* **Prompt**: Copy each line in the data that includes the word "Puerto".

* **Input data**:
=-=-=-=-=

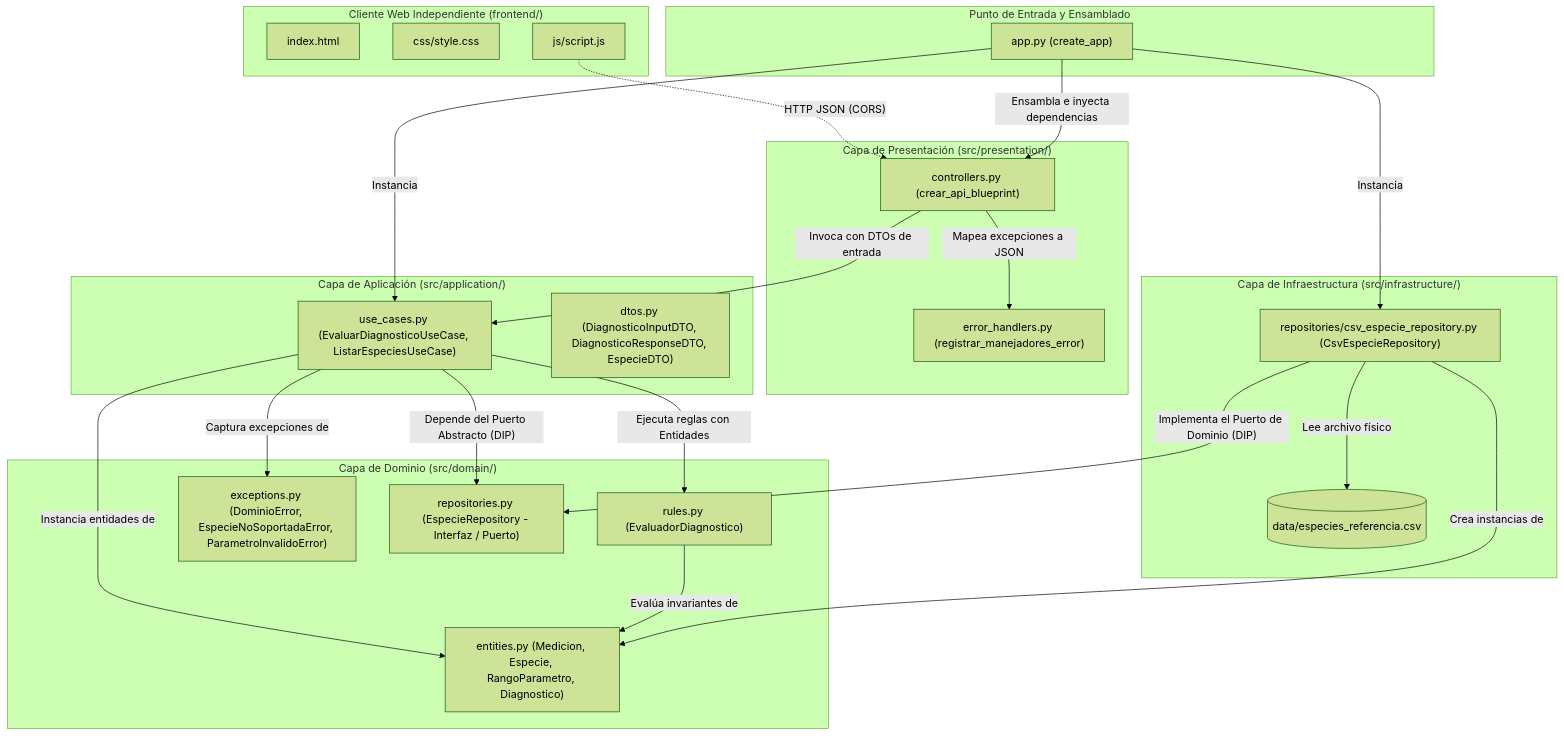
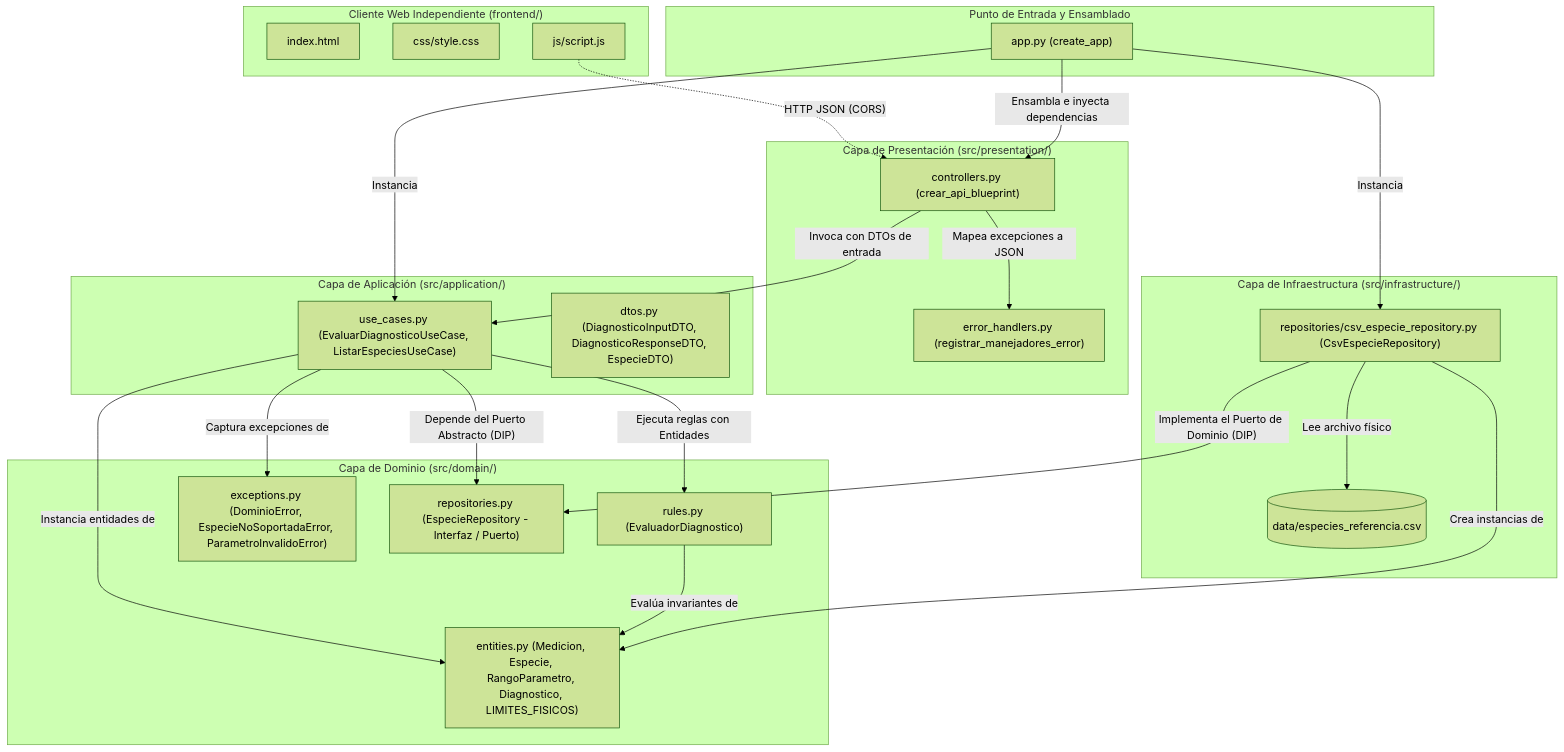
The first of 2 diagrams in docs/documento_arquitectura.md (estebanstack/SmartPlantBase), drawn with Mermaid (forest theme) before and after one commit. The commit also changed other lines of this file and 10 other files, not shown here.

````diff
--- a/docs/documento_arquitectura.md
+++ b/docs/documento_arquitectura.md
@@ -11,50 +11,50 @@
 ```mermaid
 graph TD
     subgraph Frontend["Cliente Web Independiente (frontend/)"]
         F1["index.html"]
         F2["css/style.css"]
         F3["js/script.js"]
     end
 
     subgraph Presentation["Capa de Presentación (src/presentation/)"]
         P1["controllers.py (crear_api_blueprint)"]
         P2["error_handlers.py (registrar_manejadores_error)"]
     end
 
     subgraph Application["Capa de Aplicación (src/application/)"]
         A1["use_cases.py (EvaluarDiagnosticoUseCase, ListarEspeciesUseCase)"]
         A2["dtos.py (DiagnosticoInputDTO, DiagnosticoResponseDTO, EspecieDTO)"]
     end
 
     subgraph Domain["Capa de Dominio (src/domain/)"]
-        D1["entities.py (Medicion, Especie, RangoParametro, Diagnostico)"]
+        D1["entities.py (Medicion, Especie, RangoParametro, Diagnostico, LIMITES_FISICOS)"]
         D2["rules.py (EvaluadorDiagnostico)"]
         D3["exceptions.py (DominioError, EspecieNoSoportadaError, ParametroInvalidoError)"]
         D4["repositories.py (EspecieRepository - Interfaz / Puerto)"]
     end
 
     subgraph Infrastructure["Capa de Infraestructura (src/infrastructure/)"]
         I1["repositories/csv_especie_repository.py (CsvEspecieRepository)"]
         DATA[("data/especies_referencia.csv")]
     end
 
     subgraph EntryPoint["Punto de Entrada y Ensamblado"]
         ROOT["app.py (create_app)"]
     end
 
     %% Relaciones de consumo y dependencia
     F3 -.->|"HTTP JSON (CORS)"| P1
     ROOT -->|"Ensambla e inyecta dependencias"| P1
     ROOT -->|"Instancia"| I1
     ROOT -->|"Instancia"| A1
     P1 -->|"Invoca con DTOs de entrada"| A1
     P1 -->|"Mapea excepciones a JSON"| P2
     A1 -->|"Depende del Puerto Abstracto (DIP)"| D4
     A1 -->|"Ejecuta reglas con Entidades"| D2
     A1 -->|"Instancia entidades de"| D1
     A1 -->|"Captura excepciones de"| D3
     D2 -->|"Evalúa invariantes de"| D1
     I1 -->|"Implementa el Puerto de Dominio (DIP)"| D4
     I1 -->|"Lee archivo físico"| DATA
     I1 -->|"Crea instancias de"| D1
 ```
````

=-=-=-=-=

* **Task answer**:
         D4["repositories.py (EspecieRepository - Interfaz / Puerto)"]
     A1 -->|"Depende del Puerto Abstracto (DIP)"| D4
     I1 -->|"Implementa el Puerto de Dominio (DIP)"| D4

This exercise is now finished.